Cellular Respiration Sample Test

Here are some useful links for cellular respiration:










November 4, 2010: Glycolysis Introduction Video
By: Joanne Kim

Today, we had our biochemistry quest, and watched 2 short clips about glycosis.
The general points I got from the video are:
- living organisms need a constant supply of energy, either Directly (from the sun), or indirectly
- the body extracts energy from food entering the stomach; carbohydrates are the bulk of this energy
- glucose has its bonds broken through cellular respiration
- glucose + oxygen -> energy + carbon dioxide + dihydrogen oxide (water)
- ATP contains adenine, ribose, and 3 phosphate groups; the phosphate groups provide most of the energy
- Energy comes in glucose, and must be transferred to ATP through cellular respiration
- most life forms have common ancestry, shown through similar way energy is processed
- Before glycolysis takes place, glucose must be available.
- glycogen is the storehouse of glucose in the body
- liver glycogen is broken to glucose, and transported around the body

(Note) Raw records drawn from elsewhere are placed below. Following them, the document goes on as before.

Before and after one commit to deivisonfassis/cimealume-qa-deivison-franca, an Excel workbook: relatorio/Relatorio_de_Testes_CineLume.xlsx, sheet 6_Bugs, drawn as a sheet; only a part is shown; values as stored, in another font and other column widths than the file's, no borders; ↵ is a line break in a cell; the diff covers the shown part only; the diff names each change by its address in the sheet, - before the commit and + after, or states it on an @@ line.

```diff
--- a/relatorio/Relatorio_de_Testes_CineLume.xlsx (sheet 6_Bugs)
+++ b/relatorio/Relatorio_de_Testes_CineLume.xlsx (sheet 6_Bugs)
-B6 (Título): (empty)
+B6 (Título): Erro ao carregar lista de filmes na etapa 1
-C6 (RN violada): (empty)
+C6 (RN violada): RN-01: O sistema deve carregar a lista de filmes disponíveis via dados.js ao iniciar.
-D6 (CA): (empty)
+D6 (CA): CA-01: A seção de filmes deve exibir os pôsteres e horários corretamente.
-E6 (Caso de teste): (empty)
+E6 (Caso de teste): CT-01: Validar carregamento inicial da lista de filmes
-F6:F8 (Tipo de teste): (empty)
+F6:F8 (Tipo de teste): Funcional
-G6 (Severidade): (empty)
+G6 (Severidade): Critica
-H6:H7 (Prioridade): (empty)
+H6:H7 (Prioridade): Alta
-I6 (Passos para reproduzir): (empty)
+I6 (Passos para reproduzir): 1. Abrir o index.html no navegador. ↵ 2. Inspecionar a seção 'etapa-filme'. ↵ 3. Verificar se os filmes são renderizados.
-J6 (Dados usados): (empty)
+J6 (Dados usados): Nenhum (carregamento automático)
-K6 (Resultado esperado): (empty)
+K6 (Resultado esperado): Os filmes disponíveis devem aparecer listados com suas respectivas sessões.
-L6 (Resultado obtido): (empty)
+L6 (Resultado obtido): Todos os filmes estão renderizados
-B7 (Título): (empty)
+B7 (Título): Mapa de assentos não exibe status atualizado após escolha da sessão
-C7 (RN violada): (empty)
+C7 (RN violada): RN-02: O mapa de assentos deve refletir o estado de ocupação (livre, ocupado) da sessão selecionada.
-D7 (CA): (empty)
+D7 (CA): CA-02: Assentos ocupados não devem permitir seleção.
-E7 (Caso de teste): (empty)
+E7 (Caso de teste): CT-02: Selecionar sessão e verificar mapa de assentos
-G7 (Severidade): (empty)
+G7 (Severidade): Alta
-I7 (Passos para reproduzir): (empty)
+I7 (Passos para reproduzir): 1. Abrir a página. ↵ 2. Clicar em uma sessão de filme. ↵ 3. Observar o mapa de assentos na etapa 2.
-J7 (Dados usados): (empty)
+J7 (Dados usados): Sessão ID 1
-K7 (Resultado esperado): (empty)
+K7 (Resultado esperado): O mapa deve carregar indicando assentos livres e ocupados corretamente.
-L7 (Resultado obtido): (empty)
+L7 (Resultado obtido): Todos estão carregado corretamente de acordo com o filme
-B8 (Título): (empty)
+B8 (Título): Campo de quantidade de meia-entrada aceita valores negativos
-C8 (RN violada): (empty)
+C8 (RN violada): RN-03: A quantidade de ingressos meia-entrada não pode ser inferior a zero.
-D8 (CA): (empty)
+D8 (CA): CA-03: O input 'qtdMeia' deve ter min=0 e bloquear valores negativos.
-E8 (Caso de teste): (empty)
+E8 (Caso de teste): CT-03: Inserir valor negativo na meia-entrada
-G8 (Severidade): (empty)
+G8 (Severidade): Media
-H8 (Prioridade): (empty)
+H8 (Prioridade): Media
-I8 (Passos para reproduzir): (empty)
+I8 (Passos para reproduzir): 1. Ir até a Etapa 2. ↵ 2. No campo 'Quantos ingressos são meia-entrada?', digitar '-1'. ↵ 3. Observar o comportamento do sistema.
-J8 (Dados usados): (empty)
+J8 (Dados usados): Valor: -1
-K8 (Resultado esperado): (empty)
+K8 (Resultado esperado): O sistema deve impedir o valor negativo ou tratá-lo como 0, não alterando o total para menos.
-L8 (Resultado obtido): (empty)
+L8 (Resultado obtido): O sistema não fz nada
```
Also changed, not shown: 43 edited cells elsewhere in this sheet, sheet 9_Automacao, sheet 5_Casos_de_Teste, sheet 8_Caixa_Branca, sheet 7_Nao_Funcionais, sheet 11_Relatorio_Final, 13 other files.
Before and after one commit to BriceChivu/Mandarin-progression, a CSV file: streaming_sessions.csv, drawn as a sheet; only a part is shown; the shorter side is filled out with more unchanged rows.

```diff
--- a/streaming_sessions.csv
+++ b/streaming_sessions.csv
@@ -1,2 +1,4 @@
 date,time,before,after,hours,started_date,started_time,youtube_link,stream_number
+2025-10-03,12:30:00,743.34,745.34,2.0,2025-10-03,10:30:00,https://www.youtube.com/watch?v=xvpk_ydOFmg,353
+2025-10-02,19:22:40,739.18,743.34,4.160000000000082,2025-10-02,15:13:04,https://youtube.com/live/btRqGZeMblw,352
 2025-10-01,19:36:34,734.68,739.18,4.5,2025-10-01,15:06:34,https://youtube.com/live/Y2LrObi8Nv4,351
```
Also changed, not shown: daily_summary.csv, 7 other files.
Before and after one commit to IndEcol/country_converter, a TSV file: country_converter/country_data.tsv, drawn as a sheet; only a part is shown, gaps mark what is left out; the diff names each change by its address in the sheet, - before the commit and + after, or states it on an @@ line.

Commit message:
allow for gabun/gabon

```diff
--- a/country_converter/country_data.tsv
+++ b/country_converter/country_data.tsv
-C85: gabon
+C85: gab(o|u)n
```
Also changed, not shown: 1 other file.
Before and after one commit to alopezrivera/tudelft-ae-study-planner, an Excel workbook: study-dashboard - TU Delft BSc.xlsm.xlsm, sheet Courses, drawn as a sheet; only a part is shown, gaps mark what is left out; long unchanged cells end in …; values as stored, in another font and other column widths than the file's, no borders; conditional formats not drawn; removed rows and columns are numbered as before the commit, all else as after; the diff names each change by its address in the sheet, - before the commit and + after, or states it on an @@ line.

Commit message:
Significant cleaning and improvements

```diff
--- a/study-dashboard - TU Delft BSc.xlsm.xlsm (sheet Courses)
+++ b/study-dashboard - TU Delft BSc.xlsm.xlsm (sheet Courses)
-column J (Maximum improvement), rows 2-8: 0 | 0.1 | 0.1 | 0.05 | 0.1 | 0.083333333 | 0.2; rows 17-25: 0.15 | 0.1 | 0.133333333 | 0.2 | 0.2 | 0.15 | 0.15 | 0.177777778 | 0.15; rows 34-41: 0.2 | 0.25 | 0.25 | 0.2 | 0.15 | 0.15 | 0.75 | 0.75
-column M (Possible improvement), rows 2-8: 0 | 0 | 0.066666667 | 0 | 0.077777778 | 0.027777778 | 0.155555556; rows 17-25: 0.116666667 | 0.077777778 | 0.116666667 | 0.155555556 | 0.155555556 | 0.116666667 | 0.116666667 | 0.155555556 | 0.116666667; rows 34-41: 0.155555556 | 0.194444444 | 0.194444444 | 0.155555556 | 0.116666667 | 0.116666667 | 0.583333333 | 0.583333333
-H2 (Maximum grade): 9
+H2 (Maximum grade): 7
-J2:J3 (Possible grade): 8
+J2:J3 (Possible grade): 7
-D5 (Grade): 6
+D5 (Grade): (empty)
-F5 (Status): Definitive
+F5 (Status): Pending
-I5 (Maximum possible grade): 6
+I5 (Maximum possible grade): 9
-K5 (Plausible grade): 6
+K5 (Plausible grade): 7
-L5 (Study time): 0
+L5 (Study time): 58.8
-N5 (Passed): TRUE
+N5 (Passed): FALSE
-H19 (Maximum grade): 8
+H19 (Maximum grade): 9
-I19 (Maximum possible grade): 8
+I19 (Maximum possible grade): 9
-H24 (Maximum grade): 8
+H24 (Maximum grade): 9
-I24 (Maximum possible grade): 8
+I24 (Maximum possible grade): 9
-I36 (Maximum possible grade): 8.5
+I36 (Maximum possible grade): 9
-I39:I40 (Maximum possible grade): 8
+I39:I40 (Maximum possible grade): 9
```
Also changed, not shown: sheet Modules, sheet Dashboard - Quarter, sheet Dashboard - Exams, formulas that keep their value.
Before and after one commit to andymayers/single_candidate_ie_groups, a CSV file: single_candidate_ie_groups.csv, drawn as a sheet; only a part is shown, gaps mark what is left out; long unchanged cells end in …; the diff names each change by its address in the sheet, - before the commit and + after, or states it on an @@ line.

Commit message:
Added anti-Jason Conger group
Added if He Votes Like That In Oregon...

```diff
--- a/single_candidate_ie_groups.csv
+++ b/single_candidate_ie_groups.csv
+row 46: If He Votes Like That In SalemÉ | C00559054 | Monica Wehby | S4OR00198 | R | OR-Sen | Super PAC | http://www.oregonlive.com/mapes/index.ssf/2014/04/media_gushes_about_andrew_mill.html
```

1st half of glycolysis: requires energy input, provided by ATP, which breaks glucose bonds
1) phsphorylation : phosphoryl group of 1 ATP moved to glucose; ADP + Glucose phosphate
2) it encounters 1 ATP, where fructose phosphate is formed (since fructose phosphate is very unstable, it has a tendency to reverse back to glucose, yet reaction coupling is used to prevent this reversal. This is why coupling reactions are the driving force for glycolysis)
3) Reacts with another ATP, fructose diphosphate formed.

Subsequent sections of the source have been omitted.